President Barack Obama is promoting business innovation as a building block to more jobs, part of a retooled economic message that aims to highlight advances in the private sector over expensive government programs.
With a Wisconsin energy company as a backdrop, Obama used his weekly radio and Internet address Saturday to prod the business community to help speed up an economic recovery that is still beset by high unemployment.
"That's how America will win the future _ by out-innovating, out-educating and out-building our competitors," he said.
Obama taped the message Wednesday at Orion Energy Systems, a Manitowoc, Wisconsin, company specializing in solar power and energy-efficient technologies.
The innovation pitch is part of a broader White House effort to move away from the high-dollar spending the administration relied on to pull the economy out of recession to a leaner, business-friendly strategy focused on making the U.S. more competitive in the global marketplace.

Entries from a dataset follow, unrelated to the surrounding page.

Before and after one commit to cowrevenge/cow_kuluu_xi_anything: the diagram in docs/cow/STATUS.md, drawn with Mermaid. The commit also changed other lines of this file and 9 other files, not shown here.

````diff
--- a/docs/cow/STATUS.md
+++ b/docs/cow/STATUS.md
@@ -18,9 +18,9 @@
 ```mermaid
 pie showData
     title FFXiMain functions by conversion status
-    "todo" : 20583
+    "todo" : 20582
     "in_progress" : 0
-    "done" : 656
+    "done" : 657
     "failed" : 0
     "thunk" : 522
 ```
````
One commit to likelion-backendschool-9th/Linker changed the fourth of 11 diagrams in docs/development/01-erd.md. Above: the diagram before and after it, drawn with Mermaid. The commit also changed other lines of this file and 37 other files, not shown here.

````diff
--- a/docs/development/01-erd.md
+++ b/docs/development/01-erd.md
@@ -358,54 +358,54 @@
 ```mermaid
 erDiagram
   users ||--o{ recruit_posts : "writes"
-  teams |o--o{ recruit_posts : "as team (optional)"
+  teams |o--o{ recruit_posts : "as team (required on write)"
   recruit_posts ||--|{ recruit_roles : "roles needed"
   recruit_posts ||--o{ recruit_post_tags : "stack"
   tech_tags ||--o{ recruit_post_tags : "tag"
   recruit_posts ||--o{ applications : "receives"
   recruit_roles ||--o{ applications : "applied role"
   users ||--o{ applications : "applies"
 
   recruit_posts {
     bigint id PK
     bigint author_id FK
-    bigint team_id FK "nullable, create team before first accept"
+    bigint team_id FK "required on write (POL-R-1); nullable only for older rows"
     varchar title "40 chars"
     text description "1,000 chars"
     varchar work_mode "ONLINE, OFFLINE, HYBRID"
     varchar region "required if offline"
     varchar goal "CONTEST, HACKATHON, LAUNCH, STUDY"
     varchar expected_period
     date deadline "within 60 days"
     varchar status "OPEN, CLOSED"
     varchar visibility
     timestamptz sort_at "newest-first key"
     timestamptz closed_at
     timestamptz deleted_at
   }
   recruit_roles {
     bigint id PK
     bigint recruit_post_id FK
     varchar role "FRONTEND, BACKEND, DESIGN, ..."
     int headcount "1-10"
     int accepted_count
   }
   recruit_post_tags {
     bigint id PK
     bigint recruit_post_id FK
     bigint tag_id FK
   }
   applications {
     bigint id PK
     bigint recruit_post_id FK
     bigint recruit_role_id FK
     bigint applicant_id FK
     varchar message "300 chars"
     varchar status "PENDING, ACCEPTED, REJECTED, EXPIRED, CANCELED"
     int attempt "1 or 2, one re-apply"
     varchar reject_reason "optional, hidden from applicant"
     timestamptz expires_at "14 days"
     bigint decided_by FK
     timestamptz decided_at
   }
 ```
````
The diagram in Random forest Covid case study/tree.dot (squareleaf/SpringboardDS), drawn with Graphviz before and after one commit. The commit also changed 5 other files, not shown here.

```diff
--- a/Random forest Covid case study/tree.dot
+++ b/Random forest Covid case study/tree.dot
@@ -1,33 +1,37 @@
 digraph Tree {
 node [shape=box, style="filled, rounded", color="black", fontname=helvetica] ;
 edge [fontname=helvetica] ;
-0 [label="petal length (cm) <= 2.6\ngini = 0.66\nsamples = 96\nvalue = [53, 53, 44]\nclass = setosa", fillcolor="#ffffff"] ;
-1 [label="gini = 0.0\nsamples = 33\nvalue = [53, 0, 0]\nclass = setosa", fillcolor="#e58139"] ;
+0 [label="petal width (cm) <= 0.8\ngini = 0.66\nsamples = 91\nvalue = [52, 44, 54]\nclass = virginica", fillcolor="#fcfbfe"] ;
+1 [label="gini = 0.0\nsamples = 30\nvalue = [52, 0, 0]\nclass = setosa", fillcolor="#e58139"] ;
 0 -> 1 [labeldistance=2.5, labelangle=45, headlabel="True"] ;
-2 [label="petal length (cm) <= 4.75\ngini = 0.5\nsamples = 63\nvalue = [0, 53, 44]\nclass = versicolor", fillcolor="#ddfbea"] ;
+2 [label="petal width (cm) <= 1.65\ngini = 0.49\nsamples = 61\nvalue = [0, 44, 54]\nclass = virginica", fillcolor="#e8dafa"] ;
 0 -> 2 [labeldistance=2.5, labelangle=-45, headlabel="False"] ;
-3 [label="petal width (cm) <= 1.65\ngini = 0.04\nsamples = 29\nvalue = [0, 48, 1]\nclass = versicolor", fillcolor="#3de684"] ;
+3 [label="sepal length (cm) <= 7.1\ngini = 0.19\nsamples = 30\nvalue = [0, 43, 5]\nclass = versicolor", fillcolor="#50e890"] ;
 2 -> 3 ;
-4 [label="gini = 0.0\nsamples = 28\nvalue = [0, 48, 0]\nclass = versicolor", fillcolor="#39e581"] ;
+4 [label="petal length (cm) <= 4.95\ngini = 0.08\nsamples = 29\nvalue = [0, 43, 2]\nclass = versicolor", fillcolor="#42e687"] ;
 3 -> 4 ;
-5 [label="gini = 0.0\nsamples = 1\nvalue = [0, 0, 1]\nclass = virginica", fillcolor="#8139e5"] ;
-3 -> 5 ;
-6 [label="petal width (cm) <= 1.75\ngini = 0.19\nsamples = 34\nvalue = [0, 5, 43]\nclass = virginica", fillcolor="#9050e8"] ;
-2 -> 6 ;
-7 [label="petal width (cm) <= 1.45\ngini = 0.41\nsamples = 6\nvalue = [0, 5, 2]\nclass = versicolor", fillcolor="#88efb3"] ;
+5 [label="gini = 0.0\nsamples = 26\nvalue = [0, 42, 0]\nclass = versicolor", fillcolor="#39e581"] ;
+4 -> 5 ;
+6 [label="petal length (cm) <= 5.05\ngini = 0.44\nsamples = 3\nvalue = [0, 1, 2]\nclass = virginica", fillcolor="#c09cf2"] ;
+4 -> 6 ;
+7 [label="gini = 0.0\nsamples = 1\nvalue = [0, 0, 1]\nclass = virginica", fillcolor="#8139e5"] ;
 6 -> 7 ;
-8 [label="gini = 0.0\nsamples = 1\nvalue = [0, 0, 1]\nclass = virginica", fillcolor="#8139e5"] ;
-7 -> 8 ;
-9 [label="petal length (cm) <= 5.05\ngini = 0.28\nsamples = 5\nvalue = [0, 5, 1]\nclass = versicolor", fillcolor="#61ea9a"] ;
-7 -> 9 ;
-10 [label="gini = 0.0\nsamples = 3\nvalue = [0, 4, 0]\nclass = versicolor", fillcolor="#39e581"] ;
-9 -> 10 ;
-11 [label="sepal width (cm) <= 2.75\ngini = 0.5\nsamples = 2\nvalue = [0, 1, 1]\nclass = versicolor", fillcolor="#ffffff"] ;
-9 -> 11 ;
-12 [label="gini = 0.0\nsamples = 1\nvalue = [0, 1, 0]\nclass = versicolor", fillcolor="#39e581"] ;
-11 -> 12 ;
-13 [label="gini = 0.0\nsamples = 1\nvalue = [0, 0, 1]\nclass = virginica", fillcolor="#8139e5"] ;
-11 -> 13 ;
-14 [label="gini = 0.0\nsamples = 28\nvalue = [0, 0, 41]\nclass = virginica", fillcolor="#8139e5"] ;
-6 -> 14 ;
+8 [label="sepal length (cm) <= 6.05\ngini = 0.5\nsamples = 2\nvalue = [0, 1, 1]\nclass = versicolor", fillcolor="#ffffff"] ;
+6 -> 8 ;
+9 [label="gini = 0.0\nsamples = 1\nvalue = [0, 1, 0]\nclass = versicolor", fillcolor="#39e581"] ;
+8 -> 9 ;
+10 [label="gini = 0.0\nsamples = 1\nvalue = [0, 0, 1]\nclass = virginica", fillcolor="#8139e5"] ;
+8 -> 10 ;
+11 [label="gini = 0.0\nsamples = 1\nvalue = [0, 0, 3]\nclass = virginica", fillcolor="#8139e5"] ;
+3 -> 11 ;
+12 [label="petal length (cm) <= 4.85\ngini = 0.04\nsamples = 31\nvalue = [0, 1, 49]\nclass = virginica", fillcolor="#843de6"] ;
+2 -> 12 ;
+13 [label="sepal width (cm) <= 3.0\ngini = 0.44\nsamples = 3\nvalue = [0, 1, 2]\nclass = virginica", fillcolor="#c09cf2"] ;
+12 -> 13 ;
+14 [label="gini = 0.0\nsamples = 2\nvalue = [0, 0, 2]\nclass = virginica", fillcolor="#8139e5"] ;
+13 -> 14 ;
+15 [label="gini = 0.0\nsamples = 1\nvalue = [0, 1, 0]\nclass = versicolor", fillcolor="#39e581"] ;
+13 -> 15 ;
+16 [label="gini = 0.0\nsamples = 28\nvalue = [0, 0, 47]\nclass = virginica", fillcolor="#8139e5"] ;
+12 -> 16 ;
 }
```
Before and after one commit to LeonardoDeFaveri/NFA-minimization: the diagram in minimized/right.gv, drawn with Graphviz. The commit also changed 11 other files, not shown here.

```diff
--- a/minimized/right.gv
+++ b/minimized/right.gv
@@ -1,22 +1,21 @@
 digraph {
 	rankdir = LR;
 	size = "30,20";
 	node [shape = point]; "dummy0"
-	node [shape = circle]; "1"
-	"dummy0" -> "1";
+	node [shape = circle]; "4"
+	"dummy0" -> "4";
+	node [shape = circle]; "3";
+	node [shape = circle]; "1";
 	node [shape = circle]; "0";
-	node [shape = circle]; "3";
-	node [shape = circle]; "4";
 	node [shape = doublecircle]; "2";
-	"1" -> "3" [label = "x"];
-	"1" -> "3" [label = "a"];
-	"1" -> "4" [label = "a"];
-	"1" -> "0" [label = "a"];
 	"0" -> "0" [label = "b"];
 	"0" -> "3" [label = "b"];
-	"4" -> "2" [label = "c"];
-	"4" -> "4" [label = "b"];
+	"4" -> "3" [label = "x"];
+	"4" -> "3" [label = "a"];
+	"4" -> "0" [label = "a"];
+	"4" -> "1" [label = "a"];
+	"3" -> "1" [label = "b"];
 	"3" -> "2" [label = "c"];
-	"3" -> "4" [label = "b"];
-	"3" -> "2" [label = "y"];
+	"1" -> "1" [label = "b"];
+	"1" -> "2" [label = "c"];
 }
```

Last week, Obama made a case for freer trade as a prescription for U.S. job growth and said the nation must emphasize efforts to open markets abroad. Next week, the president will continue his role as a booster of American innovation. He plans to discuss innovation with technology business leaders on Tuesday and has scheduled a visit Wednesday to Pennsylvania State University, which is involved in an Energy Department program on energy-efficient buildings.
Orion and the Penn State program offer Obama the types of examples in green technologies that he argues are not only key for competitiveness but also for greater energy independence. Obama is proposing a tax credit for companies that undertake research and has set a goal that 80 percent of the nation's electricity will come from clean energy sources by 2035.
"This is going to help spark innovation at businesses across America," he said. "This is going to spur new products and technologies. This is going to lead to good, new jobs."
Obama is working to build support for greater government spending in education, infrastructure and research _ initiatives that face skeptical congressional Republicans but that could win over the business community.
Obama also called for a freeze in spending in his State of the Union address Tuesday and proposed reorganizing parts of the bureaucracy to make government more efficient.
"We have to reform our government and cut wasteful spending, so that we eliminate what we don't need to pay for the investments we need to grow, like education and medical research," he said in his address Saturday.
In the Republicans' weekly address, Sen. Ron Johnson of Wisconsin said that to fix an ailing economy, the U.S. must address the "ever expanding" size and cost of governing the country.
"I hope the president and his allies in Congress accept a simple truth: Big government is blocking job creation, not helping it. The sooner Washington ends its dependence on more spending, the sooner our economy will see real growth," he said.